Senator Dick Durbin and other Democrats are asking energy drink companies not to market to children. The Illinois Democrat and his colleagues sent letters to 17 energy drink companies asking that they voluntarily list, on the label, the amount of caffeine in a product as well as any adverse events associated with consuming the drinks. Earlier this year, Senator Durbin co-authored a report entitled “What’s all the Buzz about?” which highlighted the inconsistencies in the labeling and classification of energy drinks. The report found high levels of caffeine in the energy drinks that exceeded what is considered safe in soda by the Food and Drug Administration. The report also found that adolescent consumers are frequent targets for the marketing pitches of energy drink companies.

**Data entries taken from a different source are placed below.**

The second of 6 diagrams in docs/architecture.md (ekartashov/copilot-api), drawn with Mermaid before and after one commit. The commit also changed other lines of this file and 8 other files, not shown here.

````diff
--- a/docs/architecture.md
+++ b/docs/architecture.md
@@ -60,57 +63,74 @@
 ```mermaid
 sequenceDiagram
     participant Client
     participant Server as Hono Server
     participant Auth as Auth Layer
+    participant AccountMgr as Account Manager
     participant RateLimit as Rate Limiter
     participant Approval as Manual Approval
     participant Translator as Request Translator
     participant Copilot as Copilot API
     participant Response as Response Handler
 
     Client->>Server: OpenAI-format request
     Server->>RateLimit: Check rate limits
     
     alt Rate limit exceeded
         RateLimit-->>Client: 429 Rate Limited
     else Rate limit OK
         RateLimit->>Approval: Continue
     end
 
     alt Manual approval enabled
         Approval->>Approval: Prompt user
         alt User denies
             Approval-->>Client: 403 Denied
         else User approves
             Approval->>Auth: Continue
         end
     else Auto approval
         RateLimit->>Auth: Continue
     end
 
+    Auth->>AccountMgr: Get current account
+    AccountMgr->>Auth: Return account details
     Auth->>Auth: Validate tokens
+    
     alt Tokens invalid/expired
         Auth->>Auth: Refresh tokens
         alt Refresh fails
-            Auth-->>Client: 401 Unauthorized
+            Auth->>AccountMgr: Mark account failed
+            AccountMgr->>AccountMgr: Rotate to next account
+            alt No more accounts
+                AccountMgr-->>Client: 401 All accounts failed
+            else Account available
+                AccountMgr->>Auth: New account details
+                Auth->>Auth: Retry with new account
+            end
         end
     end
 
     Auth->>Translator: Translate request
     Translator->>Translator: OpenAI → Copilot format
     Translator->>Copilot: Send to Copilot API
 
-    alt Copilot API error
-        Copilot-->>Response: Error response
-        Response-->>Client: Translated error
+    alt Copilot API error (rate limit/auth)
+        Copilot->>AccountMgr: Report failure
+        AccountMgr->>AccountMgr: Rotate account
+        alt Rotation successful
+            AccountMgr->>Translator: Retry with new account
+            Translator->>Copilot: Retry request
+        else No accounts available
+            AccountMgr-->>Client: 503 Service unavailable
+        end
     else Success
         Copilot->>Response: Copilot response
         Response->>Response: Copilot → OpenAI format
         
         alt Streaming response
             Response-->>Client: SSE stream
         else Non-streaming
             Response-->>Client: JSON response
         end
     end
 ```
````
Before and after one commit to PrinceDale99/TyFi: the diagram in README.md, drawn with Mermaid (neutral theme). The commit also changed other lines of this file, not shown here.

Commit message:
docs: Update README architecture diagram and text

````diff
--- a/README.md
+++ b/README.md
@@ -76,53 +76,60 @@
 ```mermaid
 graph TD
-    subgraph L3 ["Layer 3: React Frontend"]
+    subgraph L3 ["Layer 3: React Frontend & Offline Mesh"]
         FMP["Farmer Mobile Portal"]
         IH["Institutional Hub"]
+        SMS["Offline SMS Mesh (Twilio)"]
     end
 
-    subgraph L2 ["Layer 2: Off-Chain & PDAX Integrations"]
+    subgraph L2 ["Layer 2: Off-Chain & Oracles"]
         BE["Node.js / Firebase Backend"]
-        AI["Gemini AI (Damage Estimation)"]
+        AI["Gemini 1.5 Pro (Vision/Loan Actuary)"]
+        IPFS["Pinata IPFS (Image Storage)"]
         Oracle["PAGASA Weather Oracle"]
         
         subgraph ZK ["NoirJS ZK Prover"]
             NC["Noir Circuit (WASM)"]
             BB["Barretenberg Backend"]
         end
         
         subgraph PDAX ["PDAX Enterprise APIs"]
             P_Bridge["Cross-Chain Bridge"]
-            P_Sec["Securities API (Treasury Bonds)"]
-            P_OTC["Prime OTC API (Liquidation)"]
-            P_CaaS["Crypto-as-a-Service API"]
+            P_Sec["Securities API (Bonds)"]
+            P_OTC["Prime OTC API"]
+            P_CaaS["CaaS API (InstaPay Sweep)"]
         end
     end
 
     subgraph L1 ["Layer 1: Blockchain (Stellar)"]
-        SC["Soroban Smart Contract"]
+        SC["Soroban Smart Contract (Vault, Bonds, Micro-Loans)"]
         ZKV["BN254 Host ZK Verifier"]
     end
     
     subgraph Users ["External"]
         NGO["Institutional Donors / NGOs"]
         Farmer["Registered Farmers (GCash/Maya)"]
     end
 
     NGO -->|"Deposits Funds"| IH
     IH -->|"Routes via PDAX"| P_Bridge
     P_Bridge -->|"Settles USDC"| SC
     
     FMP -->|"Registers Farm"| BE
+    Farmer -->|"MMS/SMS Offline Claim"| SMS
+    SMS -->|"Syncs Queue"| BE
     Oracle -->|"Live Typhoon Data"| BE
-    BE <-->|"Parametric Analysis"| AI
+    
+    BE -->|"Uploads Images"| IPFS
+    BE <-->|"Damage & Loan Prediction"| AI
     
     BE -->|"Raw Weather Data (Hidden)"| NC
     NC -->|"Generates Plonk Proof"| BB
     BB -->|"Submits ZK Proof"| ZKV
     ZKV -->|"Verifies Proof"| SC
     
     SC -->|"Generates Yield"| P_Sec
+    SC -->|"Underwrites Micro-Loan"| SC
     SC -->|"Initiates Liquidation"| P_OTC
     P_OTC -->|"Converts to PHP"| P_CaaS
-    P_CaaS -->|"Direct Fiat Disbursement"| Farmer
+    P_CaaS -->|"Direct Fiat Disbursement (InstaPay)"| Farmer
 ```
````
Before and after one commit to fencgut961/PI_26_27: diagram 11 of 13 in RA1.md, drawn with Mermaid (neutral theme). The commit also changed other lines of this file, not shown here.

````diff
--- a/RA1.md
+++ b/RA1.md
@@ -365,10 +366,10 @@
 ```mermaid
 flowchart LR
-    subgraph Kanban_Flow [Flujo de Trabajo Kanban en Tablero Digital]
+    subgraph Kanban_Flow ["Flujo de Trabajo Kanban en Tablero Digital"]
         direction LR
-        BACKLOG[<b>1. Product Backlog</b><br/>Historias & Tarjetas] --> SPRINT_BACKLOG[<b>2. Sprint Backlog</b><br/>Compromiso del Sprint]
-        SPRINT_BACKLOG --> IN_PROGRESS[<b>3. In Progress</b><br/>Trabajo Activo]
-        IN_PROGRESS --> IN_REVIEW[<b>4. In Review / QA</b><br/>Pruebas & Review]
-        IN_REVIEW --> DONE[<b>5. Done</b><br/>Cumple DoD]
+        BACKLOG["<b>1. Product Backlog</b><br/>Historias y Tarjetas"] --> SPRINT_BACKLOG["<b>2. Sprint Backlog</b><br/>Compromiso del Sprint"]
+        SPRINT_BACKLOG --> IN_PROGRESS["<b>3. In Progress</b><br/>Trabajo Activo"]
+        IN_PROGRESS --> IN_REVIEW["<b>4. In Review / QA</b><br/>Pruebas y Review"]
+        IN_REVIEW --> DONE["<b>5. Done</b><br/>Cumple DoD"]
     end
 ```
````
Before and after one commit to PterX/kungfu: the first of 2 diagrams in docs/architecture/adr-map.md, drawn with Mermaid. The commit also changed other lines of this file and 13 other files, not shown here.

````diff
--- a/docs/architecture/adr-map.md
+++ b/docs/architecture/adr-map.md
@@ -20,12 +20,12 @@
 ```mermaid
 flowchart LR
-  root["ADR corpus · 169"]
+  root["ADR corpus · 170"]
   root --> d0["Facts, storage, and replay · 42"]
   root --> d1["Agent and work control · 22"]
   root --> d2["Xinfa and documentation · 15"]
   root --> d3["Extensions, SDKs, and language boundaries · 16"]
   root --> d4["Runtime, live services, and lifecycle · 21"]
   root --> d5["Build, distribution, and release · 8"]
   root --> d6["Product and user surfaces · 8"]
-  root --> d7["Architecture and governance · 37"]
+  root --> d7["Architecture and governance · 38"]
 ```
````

Product design and placement on store shelves help to create product images that appeal to children and teens.
WASHINGTON (AP) - Looking for a new way to get that jolt of caffeine energy? Food companies are betting snacks like potato chips, jelly beans and gum with a caffeinated kick could be just the answer.
The Food and Drug Administration is closely watching the marketing of these foods and wants to know more about their safety.
The FDA said Monday it will look at the foods' effects on children in response to a caffeinated gum introduced this week by Wrigley. Alert Energy Gum promises "the right energy, right now."
The agency is already investigating the safety of energy drinks and energy shots, prompted by consumer reports of illness and death.
A few products that have added caffeine:
— Wrigley Alert Energy Gum contains about 40 milligrams a piece, or the equivalent amount found in half a cup of coffee.
— Jelly Belly Extreme Sport Beans have 50 mg of caffeine in a 100-calorie pack.
— Arma Energy Snx markets chips, trail mix and other products that contain caffeine, including "chocolate caramel cookie caffeine mix."
— Wired Waffles sells caffeinated maple syrup and "energy waffles."
— Some varieties of Frito-Lay's Cracker Jack'd Power Bites are coated wafers that include two tablespoons of ground coffee.
— Kraft's Mio Energy "water enhancer" squirts caffeine and flavoring into water.
The head of the Food and Drug Administration says writing a new menu labeling law "has gotten extremely thorny" as the agency tries to figure out who should be covered by it.
The 2010 health care law charged the FDA with requiring restaurants and other establishments that serve food to put calorie counts on menus and in vending machines. The agency issued a proposed rule in 2011, but the final rules have since been delayed as some non-restaurant establishments have lobbied hard to be exempt.
The FDA has said the rules may come out this spring, but the agency may not meet that deadline.